Work task: Where in the records does the word "index" occur? Copy each line in which it does.

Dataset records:
━━━
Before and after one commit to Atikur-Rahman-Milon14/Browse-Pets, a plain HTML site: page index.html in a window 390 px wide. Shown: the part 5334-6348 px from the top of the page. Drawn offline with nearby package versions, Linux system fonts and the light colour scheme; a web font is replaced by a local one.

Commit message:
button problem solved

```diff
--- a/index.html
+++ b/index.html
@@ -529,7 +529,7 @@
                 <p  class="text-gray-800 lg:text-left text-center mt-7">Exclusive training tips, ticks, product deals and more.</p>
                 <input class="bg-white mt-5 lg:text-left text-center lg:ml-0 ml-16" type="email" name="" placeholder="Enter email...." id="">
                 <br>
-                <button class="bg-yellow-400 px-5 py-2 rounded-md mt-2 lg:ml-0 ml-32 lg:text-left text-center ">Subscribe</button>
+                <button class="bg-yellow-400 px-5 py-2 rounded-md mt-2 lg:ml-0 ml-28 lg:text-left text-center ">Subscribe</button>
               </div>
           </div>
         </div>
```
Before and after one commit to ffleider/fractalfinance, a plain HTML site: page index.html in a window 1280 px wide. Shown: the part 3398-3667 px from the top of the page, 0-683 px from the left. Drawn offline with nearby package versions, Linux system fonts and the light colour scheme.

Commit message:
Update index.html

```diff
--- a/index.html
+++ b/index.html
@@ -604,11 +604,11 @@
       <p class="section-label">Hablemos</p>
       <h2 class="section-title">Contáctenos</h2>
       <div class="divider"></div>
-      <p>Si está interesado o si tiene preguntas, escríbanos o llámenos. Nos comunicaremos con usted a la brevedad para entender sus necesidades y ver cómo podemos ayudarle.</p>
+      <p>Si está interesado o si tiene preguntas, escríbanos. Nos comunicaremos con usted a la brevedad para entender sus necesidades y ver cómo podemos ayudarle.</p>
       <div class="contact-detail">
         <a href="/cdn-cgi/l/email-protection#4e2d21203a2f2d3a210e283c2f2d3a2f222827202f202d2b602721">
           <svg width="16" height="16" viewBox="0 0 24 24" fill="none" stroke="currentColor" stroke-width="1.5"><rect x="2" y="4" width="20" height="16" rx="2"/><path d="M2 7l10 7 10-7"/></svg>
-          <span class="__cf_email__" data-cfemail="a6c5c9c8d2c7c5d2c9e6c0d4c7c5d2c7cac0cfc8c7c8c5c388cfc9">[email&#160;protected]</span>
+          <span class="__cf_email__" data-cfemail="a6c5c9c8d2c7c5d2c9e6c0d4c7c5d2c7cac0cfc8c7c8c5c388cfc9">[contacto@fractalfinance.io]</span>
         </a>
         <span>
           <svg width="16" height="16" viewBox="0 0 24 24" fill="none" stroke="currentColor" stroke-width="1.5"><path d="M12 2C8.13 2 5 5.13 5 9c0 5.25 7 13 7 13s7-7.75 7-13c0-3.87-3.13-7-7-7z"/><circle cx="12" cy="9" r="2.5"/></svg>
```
━━━
Solution to this problem:
Before and after one commit to Atikur-Rahman-Milon14/Browse-Pets, a plain HTML site: page index.html in a window 390 px wide. Shown: the part 5334-6348 px from the top of the page. Drawn offline with nearby package versions, Linux system fonts and the light colour scheme; a web font is replaced by a local one.
--- a/index.html
+++ b/index.html
Before and after one commit to ffleider/fractalfinance, a plain HTML site: page index.html in a window 1280 px wide. Shown: the part 3398-3667 px from the top of the page, 0-683 px from the left. Drawn offline with nearby package versions, Linux system fonts and the light colour scheme.
Update index.html
--- a/index.html
+++ b/index.html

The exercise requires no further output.